Ben Gore, kickflip. Photo: Casey Foley (click to enlarge)

Even though the weather was often against us, the authorities and the general public were quite the opposite. We barely dealt with any cops or security the whole time and oddly enough people would often give us gifts for skating their property. Phil Marshall seemed particularly good at instigating the gift giving. He skated a road gap where he was landing on some poor bloke's doorstep. What does the fella do? Comes outside and gives us a bowl of apples. Another time we had gathered outside a closed pub, where Phil wanted to skate a mondo picnic table in a line. I didn't like the chances, as the pub was about to open. Next thing you know the manager comes out with a jug of beer. "Can we skate your table?" "Sure mate, as long as I can bring you more beer!" Boom. Four jugs and a couple of bowls of chips later and Phil got his line.

Butter Goods Melbourne

Ducky, ollie over to nose manual. Photo: Isaac Matz (click to enlarge)

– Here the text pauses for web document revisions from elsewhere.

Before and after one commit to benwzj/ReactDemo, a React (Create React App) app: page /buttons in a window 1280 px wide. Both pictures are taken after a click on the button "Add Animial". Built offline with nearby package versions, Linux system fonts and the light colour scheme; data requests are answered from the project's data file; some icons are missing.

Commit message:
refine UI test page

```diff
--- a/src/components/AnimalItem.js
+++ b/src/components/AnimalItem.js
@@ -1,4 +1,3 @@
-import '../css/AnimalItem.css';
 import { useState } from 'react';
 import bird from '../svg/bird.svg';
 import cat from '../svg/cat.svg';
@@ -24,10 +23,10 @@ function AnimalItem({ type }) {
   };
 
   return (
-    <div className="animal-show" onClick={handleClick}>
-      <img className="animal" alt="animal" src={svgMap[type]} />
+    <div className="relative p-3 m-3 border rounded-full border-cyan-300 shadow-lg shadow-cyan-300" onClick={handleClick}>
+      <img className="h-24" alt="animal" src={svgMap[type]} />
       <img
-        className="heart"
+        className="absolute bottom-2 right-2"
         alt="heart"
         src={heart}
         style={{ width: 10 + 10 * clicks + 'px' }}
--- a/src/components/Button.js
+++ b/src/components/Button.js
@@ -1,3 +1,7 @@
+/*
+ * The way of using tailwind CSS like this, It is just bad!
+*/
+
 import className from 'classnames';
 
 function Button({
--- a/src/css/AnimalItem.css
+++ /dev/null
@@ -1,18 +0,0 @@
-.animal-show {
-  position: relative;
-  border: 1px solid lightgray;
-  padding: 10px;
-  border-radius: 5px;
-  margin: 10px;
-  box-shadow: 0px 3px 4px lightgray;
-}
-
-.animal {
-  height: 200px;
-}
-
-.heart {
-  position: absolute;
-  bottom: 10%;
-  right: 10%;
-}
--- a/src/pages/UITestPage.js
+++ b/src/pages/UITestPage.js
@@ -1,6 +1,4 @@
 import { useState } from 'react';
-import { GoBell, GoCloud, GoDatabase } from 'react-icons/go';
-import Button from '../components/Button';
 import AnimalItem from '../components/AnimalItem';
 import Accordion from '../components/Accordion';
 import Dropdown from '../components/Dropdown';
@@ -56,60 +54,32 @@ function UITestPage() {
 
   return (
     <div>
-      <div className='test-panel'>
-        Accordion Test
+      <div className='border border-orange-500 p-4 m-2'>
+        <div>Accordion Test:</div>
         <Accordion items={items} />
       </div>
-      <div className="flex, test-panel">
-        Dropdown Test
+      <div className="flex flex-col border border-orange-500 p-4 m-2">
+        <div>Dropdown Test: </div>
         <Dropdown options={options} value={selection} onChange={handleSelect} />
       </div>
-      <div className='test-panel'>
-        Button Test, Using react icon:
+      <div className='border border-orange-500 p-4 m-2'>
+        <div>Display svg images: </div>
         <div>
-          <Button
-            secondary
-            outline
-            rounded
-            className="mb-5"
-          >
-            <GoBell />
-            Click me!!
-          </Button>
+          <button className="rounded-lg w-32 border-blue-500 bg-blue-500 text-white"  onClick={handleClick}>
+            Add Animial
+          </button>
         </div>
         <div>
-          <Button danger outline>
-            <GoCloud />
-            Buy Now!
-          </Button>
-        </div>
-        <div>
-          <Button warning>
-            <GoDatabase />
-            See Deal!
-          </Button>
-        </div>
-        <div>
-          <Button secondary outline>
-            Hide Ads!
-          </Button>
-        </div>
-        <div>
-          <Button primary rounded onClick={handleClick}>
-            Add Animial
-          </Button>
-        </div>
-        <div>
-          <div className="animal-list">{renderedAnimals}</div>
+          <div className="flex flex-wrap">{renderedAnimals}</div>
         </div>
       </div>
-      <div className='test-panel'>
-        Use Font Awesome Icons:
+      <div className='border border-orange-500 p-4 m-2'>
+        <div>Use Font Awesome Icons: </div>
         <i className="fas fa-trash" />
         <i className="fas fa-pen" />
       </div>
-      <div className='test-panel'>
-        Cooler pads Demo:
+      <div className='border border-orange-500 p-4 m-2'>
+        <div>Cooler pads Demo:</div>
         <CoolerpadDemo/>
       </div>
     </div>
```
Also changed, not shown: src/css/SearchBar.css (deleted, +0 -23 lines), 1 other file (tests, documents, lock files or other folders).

Taylor Nawrocki and I connected instantly over two things: our love for fizzy water and our respect for the Australian marsupial known as the wombat. You guys always ask us whether we have pet kangaroos or hang out with emus? But when is the wombat going to get some love? Wombats basically look like a furry barrel tipped over then given some stumpy legs. They can be fierce and are known to bowl over humans in a single charge. I find they are also essential in describing skate spots. There are two general types of street tranny: banks and wombats. Banks are either banked or slightly transitioned. Wombats are less friendly: They are always convex and are a lot harder to land into than a bank due to their general roundness. Despite their challenging disposition, they fall under one spot rule: If there is street tranny at your spot you must hit it. Or in other words, "If one is at a spot containing a wombat, one must utilize that wombat in the skating of that spot."

Butter Goods Melbourne

Taylor Nawrocki, backside lipslide. Photo: Isaac Matz (click to enlarge)

When street skating was young, the guys who stood out were just as much artists as they were skateboarders. Young buck and ultimate nice guy Casey Foley is one of those. Casey's passions are life, skateboarding and photography. If he isn't blazing through a spot or astonishing bystanders with his first try flatground game, he is off in the distance documenting the splendid quirks of street life for Ducktales (his zine). He also has an encyclopaedic knowledge of 90s rap.

Alex Schmidt, frontside 50-50 hippy jump. Photo: Issac Matz (click to enlarge)

Alex Campbell is captain humble, hard worker, ultimate fiancé and father of three. Get him on a skateboard and he instantly melds into a beast. Imagine you've successfully mixed Julien Stranger and Nate Jones and then thrown in a seasoning of Busentiz. Even the world's greats are baffled when witnessing Alex first hand. He has everything: the speed, the flips, the poise, the power and the rawness. Same goes for Ben Gore, right? Imagine seeing them skate together—high velocity bandits just leaping over everything insight. There were a couple of sessions where they were so deep in the zone that everyone else was sidelined with astonishment.

Butter Goods Melbourne

Mike Arnold, backside smith. Photo: Isaac Matz (click to enlarge)

With the power of a wildebeest and the touch of a ballet dancer, Mike Arnold is a pure sensation on the board. We all know that a tall skater coupled with a great style makes for happy eyeballs. We all studied Mike's skating in the couple of years leading up to the trip but all we had really seen was a mini Mike through an iPhone screen. Real life Mike is much more impressive. His well-honed eye, his finely tuned feet and his general disregard for gravity make him one of the most exciting skaters I have personally ever witnessed. This guy is a proper showstopper. New favorite.

Ben Gore, gap frontside wallride. Photo: Isaac Matz (click to enlarge)